#### Your goal:
Write out each line of the entries below that holds the word "span".

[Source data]
══════════

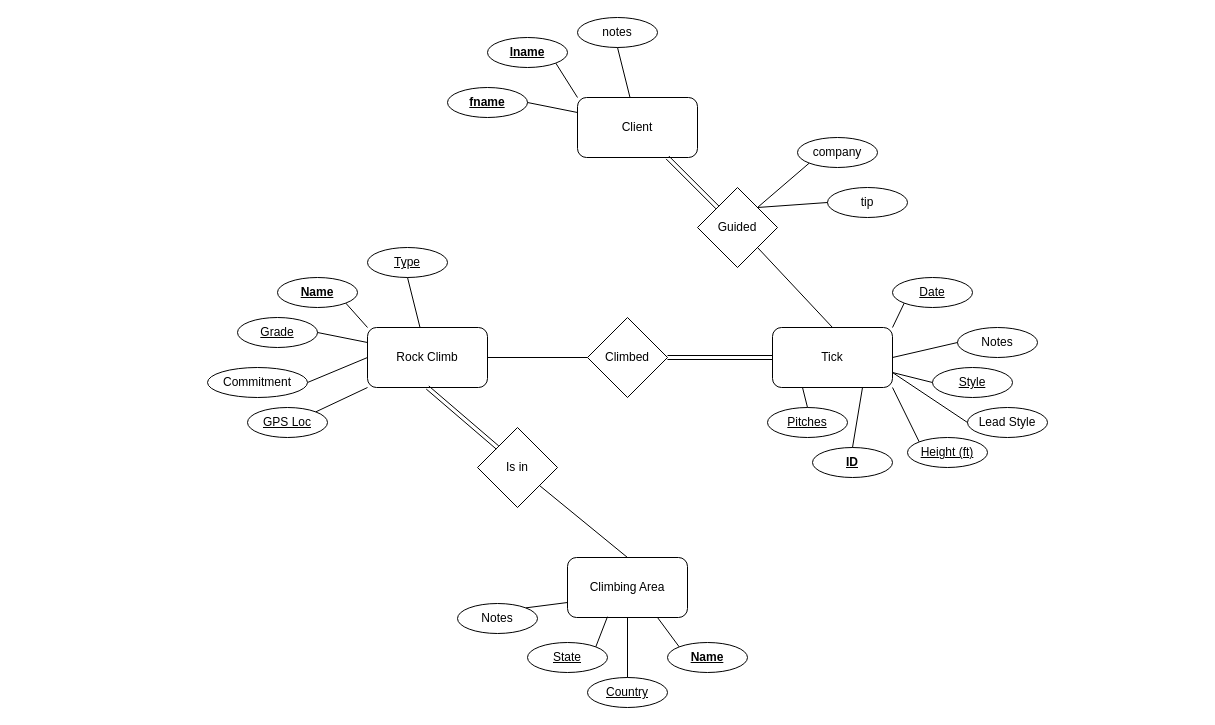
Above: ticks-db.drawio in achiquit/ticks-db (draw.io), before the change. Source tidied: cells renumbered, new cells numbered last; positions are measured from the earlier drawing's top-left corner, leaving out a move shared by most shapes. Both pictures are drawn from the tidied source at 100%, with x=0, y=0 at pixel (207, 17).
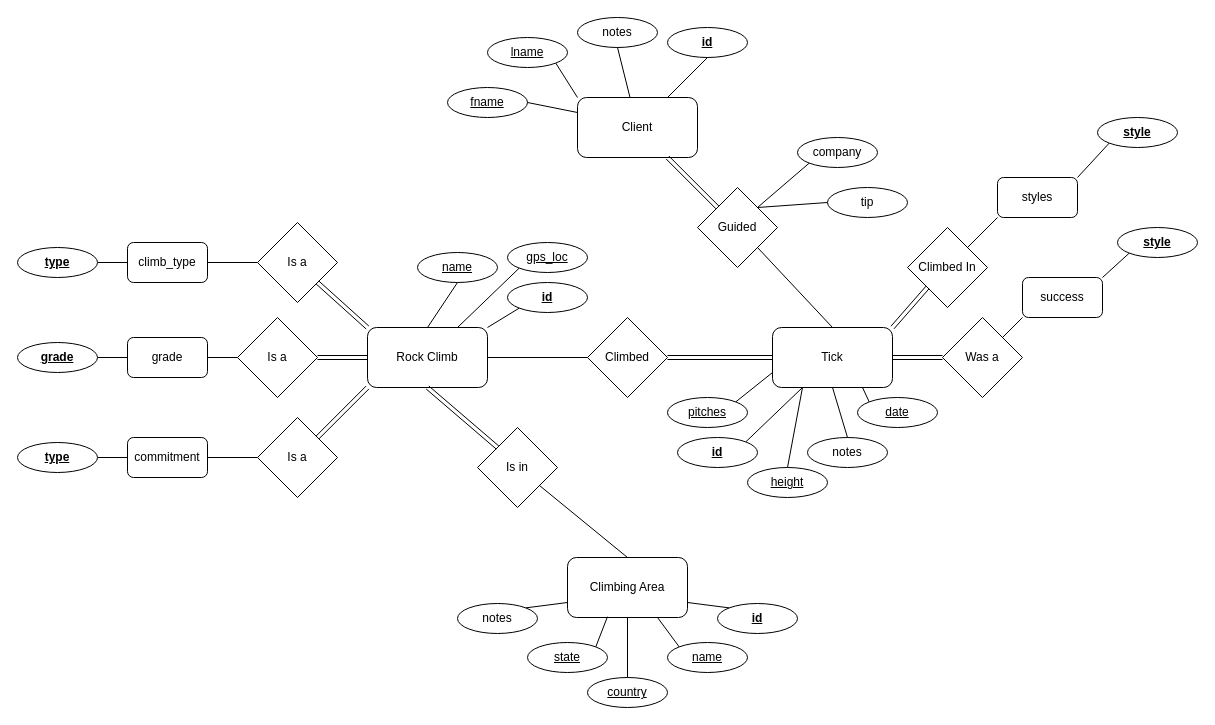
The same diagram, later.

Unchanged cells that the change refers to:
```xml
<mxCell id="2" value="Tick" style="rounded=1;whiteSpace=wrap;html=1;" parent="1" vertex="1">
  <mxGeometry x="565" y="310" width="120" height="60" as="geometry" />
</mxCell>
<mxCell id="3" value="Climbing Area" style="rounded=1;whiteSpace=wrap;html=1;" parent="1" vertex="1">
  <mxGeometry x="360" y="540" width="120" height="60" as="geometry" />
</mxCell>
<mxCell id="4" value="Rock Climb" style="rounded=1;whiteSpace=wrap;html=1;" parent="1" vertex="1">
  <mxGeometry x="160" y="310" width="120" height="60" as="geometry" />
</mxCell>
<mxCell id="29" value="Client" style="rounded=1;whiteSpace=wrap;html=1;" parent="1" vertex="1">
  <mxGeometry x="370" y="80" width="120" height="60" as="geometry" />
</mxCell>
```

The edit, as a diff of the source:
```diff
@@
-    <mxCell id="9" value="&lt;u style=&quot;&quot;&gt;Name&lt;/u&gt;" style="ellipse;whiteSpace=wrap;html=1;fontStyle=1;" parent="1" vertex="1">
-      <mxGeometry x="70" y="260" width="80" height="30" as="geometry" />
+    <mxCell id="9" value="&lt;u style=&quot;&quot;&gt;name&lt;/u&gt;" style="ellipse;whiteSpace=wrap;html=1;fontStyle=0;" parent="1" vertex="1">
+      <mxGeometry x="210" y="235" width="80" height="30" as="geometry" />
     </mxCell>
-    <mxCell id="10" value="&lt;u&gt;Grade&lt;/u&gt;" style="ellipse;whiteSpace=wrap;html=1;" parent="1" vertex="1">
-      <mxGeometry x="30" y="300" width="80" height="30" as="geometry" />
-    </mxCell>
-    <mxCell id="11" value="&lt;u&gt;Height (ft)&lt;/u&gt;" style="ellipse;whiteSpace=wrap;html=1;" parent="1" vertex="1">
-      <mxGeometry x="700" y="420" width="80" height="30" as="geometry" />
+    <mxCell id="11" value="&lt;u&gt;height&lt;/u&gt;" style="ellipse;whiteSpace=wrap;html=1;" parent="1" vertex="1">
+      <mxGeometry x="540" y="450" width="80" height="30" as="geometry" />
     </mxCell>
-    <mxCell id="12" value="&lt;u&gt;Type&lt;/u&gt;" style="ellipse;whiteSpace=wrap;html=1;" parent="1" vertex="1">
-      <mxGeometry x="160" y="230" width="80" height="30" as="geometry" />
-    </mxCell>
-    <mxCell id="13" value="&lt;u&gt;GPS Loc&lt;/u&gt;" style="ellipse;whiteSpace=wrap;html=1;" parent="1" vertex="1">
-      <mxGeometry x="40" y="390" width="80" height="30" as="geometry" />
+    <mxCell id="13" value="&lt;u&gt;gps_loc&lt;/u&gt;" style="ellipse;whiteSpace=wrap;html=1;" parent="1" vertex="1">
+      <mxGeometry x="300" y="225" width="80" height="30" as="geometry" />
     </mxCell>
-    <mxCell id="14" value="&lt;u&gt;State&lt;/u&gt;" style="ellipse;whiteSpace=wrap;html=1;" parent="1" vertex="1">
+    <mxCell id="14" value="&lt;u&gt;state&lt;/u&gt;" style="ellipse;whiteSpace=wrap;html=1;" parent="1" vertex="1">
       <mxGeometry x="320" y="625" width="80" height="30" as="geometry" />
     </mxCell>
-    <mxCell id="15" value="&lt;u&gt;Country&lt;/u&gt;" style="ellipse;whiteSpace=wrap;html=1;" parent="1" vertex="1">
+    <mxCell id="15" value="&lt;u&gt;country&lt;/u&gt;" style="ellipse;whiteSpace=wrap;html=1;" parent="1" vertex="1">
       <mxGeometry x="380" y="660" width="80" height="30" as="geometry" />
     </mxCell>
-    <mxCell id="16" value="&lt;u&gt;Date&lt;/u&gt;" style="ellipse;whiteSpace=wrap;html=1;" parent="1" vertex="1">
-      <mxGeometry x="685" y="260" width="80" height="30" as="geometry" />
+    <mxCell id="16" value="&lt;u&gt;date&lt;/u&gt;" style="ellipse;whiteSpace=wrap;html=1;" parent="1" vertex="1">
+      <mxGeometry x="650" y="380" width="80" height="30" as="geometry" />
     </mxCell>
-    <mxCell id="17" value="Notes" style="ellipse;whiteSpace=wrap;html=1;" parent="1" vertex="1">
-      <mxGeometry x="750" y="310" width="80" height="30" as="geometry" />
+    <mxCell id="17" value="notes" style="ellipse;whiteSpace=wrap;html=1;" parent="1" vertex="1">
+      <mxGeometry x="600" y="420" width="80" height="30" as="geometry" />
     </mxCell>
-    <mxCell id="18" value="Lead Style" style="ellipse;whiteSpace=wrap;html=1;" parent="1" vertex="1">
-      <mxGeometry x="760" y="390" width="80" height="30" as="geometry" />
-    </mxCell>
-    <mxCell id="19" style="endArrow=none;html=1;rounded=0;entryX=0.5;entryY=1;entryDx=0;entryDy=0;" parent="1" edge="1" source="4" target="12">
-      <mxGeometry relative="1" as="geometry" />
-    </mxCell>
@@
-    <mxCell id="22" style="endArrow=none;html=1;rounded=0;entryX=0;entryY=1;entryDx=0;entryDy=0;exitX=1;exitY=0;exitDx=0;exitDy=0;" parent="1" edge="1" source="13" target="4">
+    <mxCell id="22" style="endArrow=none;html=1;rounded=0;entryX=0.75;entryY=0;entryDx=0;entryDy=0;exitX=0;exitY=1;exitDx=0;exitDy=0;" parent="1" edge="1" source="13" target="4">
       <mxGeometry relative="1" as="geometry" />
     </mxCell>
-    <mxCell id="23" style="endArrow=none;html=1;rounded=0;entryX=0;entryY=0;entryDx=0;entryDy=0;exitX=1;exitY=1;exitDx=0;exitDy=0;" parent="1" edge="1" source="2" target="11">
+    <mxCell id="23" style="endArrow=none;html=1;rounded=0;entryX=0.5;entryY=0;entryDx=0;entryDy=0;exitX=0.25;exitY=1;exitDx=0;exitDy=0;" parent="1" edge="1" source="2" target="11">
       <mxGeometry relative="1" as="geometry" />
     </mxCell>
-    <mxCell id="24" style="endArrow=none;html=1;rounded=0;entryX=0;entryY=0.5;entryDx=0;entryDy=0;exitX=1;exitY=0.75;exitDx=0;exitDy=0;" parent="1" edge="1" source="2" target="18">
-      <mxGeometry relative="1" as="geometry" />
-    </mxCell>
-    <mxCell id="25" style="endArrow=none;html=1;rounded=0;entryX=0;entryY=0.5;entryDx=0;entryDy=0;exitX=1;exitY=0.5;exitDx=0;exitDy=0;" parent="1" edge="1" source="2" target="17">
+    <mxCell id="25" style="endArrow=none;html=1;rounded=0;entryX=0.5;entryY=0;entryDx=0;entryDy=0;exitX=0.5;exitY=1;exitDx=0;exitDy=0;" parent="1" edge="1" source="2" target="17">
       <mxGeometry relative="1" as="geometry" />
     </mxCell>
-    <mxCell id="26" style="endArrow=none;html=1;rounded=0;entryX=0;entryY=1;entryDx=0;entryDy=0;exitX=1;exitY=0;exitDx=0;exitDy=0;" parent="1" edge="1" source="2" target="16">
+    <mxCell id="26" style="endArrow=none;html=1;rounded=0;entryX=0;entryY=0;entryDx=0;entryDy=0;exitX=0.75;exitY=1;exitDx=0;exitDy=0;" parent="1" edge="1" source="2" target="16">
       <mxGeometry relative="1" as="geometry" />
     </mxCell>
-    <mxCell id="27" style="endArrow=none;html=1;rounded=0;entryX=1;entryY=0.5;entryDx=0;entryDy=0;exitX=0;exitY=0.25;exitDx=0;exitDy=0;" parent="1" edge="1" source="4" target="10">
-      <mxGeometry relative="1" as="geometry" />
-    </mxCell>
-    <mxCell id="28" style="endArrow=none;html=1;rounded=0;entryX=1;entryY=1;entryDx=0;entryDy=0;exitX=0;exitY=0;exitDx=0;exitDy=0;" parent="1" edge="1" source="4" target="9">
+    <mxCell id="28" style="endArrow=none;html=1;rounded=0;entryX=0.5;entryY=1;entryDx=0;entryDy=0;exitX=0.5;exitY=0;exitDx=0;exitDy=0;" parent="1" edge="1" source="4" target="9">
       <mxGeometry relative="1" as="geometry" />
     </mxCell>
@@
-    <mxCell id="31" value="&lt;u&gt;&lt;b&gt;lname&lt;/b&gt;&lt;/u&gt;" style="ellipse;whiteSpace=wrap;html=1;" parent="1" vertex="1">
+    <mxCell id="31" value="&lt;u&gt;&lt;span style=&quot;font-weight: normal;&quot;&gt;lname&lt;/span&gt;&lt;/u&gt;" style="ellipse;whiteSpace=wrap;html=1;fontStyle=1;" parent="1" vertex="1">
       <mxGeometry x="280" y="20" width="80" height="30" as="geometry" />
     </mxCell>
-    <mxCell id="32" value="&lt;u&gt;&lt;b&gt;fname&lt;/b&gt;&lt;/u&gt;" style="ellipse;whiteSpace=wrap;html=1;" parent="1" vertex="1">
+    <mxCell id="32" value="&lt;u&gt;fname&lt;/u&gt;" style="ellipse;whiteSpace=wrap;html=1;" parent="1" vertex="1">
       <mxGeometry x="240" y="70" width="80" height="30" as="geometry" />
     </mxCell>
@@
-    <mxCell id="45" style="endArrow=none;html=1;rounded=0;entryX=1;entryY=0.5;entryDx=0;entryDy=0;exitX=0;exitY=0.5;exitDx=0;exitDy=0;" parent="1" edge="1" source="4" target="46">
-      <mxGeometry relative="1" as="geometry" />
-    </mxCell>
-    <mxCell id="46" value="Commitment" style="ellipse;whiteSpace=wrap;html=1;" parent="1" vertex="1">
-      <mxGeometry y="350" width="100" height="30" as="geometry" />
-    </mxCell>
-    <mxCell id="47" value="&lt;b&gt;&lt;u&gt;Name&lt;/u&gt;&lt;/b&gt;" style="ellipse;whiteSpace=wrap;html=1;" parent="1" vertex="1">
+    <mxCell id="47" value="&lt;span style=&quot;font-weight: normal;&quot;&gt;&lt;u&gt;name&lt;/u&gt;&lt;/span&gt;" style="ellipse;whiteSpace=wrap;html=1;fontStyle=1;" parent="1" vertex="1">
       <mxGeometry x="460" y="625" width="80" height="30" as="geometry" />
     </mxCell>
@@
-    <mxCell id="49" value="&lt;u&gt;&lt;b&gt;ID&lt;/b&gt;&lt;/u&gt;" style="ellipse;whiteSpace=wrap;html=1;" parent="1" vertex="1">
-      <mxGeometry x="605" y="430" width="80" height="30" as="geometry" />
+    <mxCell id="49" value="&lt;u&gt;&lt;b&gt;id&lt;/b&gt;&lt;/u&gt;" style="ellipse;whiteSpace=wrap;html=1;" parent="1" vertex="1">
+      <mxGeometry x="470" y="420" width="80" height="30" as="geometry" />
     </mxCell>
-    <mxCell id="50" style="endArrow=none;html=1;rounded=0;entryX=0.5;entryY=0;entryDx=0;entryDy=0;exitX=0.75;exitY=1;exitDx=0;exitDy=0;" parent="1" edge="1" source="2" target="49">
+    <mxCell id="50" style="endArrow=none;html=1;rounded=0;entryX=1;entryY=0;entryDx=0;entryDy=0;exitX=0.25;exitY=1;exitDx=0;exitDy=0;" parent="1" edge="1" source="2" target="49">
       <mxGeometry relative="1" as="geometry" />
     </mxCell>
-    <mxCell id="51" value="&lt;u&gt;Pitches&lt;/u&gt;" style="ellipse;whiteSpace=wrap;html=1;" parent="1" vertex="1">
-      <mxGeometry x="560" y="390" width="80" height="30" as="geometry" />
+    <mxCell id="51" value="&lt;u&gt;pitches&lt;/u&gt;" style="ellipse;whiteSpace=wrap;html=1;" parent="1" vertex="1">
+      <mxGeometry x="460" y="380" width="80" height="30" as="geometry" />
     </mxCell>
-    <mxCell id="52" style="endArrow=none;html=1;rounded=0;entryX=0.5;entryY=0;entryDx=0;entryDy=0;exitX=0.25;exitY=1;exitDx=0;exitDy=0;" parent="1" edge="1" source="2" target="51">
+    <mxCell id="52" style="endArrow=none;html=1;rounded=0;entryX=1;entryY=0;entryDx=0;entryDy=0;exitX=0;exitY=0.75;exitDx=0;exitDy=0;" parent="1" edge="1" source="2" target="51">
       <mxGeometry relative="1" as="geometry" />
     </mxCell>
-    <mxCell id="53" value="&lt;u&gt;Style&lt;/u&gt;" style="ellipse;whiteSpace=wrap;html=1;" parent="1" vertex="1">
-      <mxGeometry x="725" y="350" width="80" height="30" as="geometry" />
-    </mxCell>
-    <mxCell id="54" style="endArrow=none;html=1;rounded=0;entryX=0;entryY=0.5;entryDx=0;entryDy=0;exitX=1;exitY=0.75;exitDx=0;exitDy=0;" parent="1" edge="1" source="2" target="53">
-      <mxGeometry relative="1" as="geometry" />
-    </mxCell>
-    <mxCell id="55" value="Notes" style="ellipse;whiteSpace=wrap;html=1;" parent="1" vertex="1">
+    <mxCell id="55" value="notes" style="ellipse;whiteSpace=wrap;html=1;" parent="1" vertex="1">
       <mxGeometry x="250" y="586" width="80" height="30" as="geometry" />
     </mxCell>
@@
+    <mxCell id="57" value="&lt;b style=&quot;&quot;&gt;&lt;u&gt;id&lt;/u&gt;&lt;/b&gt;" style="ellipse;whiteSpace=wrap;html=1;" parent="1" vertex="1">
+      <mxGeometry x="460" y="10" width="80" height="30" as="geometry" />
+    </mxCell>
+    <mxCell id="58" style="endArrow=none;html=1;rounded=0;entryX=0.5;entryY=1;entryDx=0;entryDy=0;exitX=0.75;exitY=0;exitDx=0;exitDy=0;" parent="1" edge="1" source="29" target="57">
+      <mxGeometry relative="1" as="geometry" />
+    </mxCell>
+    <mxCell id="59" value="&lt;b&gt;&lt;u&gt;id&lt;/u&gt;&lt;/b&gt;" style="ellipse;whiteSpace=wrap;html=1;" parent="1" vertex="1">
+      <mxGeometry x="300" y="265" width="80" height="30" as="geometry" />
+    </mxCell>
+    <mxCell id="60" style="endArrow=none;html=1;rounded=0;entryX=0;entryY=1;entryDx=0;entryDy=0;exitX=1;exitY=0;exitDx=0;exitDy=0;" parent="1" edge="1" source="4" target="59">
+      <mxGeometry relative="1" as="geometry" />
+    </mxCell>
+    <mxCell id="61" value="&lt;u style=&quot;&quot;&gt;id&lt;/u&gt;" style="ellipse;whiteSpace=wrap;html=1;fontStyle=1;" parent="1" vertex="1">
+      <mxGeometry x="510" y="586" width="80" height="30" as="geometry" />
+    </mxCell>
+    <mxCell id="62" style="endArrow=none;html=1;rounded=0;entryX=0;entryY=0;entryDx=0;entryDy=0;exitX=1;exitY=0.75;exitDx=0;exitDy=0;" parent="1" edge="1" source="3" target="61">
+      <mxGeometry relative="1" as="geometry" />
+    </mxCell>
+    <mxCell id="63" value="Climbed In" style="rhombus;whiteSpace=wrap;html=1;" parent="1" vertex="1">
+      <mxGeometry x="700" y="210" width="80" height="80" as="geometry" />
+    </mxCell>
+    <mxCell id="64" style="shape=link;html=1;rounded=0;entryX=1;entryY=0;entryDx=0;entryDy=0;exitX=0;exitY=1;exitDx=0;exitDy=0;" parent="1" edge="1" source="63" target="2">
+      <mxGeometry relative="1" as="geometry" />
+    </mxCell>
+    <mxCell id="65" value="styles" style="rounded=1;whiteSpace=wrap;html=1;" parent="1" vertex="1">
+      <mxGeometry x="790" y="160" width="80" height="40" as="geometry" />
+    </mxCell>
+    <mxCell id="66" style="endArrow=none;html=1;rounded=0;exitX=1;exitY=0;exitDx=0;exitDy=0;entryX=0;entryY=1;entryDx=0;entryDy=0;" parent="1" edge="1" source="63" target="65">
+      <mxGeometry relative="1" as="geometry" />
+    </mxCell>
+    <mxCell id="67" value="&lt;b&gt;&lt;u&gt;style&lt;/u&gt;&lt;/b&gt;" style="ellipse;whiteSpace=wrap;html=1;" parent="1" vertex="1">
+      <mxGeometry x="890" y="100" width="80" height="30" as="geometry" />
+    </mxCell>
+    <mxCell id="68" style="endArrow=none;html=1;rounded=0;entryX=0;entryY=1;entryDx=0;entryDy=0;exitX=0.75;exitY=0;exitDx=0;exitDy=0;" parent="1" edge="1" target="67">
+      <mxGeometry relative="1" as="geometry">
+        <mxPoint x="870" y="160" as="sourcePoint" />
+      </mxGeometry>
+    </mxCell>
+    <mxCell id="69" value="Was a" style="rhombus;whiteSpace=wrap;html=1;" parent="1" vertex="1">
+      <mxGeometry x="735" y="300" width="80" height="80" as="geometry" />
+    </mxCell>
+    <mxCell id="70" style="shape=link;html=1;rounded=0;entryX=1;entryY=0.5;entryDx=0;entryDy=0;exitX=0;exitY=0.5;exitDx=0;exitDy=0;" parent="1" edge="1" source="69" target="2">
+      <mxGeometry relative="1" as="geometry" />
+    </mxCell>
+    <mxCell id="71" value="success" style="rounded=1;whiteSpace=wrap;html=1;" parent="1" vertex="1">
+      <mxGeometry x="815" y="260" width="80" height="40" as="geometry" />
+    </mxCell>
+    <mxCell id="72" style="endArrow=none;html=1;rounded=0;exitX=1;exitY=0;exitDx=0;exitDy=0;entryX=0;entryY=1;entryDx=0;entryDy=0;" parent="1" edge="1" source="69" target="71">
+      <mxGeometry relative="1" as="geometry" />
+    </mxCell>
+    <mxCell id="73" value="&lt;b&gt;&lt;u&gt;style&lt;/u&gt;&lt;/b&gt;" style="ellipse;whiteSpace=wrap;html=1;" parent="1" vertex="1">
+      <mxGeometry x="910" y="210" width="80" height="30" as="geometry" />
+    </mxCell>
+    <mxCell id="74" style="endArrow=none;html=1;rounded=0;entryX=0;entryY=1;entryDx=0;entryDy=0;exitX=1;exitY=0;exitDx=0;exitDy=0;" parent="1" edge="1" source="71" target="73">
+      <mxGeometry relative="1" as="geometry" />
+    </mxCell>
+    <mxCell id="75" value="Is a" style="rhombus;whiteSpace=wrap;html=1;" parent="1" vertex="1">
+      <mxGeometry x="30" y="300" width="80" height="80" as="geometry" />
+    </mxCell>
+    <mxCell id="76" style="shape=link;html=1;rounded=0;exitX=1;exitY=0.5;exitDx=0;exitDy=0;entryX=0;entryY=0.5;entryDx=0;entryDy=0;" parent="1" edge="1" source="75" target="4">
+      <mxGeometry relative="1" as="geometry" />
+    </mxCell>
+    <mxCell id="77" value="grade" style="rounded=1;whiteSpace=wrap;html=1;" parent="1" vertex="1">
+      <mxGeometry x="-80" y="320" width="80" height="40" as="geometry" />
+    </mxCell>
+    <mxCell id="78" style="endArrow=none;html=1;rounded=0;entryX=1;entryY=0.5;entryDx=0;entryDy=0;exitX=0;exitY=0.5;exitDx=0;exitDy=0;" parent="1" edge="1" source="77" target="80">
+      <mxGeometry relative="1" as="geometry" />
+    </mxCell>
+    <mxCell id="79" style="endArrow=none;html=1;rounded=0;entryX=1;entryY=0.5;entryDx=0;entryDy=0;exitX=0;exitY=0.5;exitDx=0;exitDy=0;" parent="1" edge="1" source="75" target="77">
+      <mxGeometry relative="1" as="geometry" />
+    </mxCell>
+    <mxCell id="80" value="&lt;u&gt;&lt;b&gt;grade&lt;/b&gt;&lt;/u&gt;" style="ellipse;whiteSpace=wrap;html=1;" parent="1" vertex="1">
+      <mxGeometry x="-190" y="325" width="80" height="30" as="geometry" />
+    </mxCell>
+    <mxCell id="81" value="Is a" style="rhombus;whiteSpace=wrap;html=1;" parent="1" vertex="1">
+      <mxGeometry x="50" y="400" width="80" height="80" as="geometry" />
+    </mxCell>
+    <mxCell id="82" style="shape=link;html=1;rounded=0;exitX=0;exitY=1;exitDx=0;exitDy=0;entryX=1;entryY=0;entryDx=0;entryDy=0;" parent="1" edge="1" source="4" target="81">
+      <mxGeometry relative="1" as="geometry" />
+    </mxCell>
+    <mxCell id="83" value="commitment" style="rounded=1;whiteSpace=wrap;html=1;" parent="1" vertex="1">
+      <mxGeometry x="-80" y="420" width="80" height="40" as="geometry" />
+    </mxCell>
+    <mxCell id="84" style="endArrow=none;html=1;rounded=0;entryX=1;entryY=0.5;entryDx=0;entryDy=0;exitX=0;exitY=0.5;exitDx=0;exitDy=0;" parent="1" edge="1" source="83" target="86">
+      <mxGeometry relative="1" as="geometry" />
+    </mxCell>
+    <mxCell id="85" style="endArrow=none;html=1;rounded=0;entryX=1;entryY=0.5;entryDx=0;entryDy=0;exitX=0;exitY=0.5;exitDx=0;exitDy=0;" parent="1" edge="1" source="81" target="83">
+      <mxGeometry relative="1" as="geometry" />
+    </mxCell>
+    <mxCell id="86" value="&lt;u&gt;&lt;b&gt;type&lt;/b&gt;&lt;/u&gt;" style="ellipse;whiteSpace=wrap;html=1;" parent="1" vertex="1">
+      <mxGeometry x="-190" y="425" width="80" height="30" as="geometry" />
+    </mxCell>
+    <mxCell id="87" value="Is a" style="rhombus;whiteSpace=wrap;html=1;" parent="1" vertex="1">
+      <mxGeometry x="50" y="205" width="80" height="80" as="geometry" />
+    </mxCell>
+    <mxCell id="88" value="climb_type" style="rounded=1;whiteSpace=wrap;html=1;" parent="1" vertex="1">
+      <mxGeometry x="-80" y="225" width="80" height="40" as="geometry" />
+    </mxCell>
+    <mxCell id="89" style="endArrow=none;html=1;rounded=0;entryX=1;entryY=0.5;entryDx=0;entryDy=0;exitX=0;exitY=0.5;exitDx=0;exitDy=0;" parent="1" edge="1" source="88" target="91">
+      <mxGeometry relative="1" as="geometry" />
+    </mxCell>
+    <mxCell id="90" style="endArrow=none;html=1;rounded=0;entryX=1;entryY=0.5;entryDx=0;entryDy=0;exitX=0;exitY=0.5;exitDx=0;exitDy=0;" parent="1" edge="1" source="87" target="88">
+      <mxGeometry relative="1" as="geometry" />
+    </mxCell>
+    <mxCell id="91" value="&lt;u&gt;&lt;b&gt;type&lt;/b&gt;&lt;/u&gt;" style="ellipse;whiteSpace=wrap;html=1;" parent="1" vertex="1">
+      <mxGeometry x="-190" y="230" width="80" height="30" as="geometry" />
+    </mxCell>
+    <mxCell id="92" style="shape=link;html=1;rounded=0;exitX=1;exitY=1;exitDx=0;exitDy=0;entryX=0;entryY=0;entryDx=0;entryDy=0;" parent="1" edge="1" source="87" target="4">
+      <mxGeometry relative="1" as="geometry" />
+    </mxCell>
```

══════════

#### Response to the task:
+    <mxCell id="31" value="&lt;u&gt;&lt;span style=&quot;font-weight: normal;&quot;&gt;lname&lt;/span&gt;&lt;/u&gt;" style="ellipse;whiteSpace=wrap;html=1;fontStyle=1;" parent="1" vertex="1">
+    <mxCell id="47" value="&lt;span style=&quot;font-weight: normal;&quot;&gt;&lt;u&gt;name&lt;/u&gt;&lt;/span&gt;" style="ellipse;whiteSpace=wrap;html=1;fontStyle=1;" parent="1" vertex="1">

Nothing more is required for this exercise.